Smerinthus cerisyi JFR, Cerisy's Sphinx; Pale green, granular skin, pale lateral diagonal lines, faint red spiracular circles, very pale longitudinal lines running from head to more pronounced anal diagonal line. Green heads with pale yellow inverted V.

Smerinthus jamaicensis JFR, Twin-spotted Sphinx: Birches and cherries, but are expecially fond of poplars and willows. Red markings on sides vary greatly from specimen to specimen.

Macroglossinae subfamily


Dilophonotini Tribe:

See Hemaris comparison to help distinguish the next three species.
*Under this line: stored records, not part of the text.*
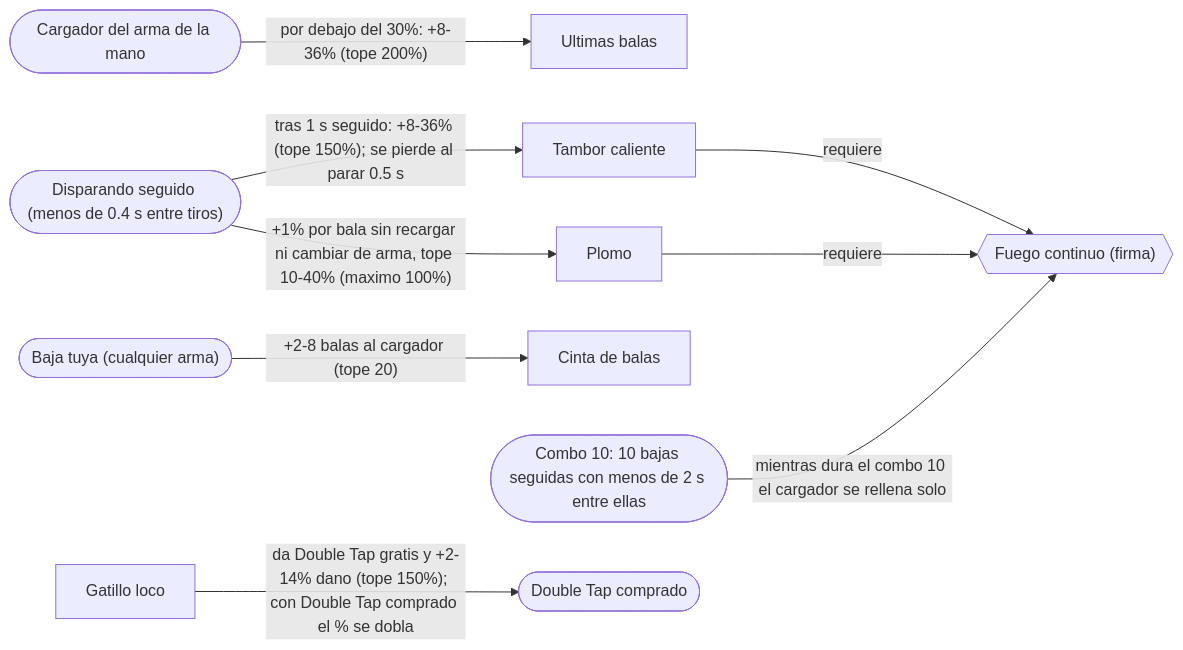
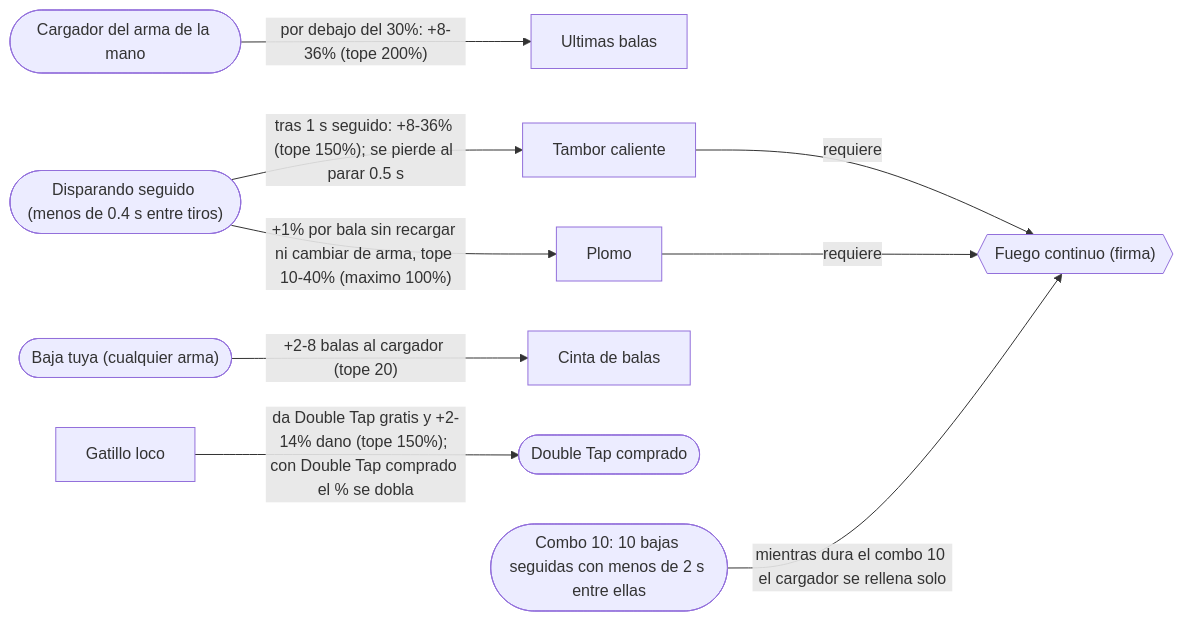
Before and after one commit to emailyasi1/bo2jodas: diagram 11 of 15 in ARQUETIPOS.md, drawn with Mermaid. The commit also changed other lines of this file and 7 other files, not shown here.

````diff
--- a/ARQUETIPOS.md
+++ b/ARQUETIPOS.md
@@ -414,22 +414,22 @@
 ```mermaid
 flowchart LR
     cadencia["Gatillo loco"]
     ultimas["Ultimas balas"]
     tambor["Tambor caliente"]
     plomo["Plomo"]
     cinta["Cinta de balas"]
     continuo{{"Fuego continuo (firma)"}}
+    DT(["Double Tap comprado"])
     BAJA(["Baja tuya (cualquier arma)"])
+    CARGADOR(["Cargador del arma de la mano"])
     COMBO10(["Combo 10: 10 bajas seguidas con menos de 2 s entre ellas"])
-    CARGADOR(["Cargador del arma de la mano"])
     RAFAGA(["Disparando seguido (menos de 0.4 s entre tiros)"])
-    DT(["Double Tap comprado"])
     cadencia -->|"da Double Tap gratis y +2-14% dano (tope 150%); con Double Tap comprado el % se dobla"| DT
     CARGADOR -->|"por debajo del 30%: +8-36% (tope 200%)"| ultimas
     RAFAGA -->|"tras 1 s seguido: +8-36% (tope 150%); se pierde al parar 0.5 s"| tambor
     RAFAGA -->|"+1% por bala sin recargar ni cambiar de arma, tope 10-40% (maximo 100%)"| plomo
     BAJA -->|"+2-8 balas al cargador (tope 20)"| cinta
     tambor -->|"requiere"| continuo
     plomo -->|"requiere"| continuo
     COMBO10 -->|"mientras dura el combo 10 el cargador se rellena solo"| continuo
 ```
````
Hemaris diffinis JFR, Snowberry Clearwing: Snowberry (Symphoricarpos), honeysuckle (Lonicera), Coralberry, viburnums, Blue Dogbane (Apocynum), dwarf bush honeysuckle (Diervilla lonicera).Horn black; yellow base.

Hemaris gracilis WO, Slender Clearwing; Graceful Clearwing: Blueberries, low bush blueberry (Vaccinium vacillans), laurel (Kalmia), all in heath family (Ericaceae).
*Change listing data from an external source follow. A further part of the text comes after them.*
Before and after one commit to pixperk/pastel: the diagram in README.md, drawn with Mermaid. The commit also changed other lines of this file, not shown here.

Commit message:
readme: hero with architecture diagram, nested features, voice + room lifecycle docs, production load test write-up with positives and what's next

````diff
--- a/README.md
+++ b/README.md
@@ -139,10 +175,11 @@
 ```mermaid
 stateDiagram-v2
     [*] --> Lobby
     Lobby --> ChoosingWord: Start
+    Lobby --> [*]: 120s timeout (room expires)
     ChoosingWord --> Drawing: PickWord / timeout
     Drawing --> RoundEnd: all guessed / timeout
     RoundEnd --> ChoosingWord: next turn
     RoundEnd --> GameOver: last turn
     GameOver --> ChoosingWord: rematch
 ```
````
Hemaris thysbe JFR, Hummingbird Clearwing: Orangey-pink prepupal form. Lateral line runs from S1 to blue horn. Viburnum and related plants. generally more eastern species

Philampelini Tribe:

Eumorpha achemon WO, Achemon Sphinx: Larvae feed upon Grape (Vitis), Virginia Creeper (Parthenocissus quinquefolia), other vines, ivies (Ampelopsis). Both light (green) form and darker (tan/brown) form. Note six "segmented" oblique lines.

Eumorpha pandorus WO, Pandorus Sphinx: If you have Grape or Virginia Creeper nearby, then you might encounter this species. Note five large white ovals. Orangey-brown and green forms also. unlikely

Macroglossini Tribe:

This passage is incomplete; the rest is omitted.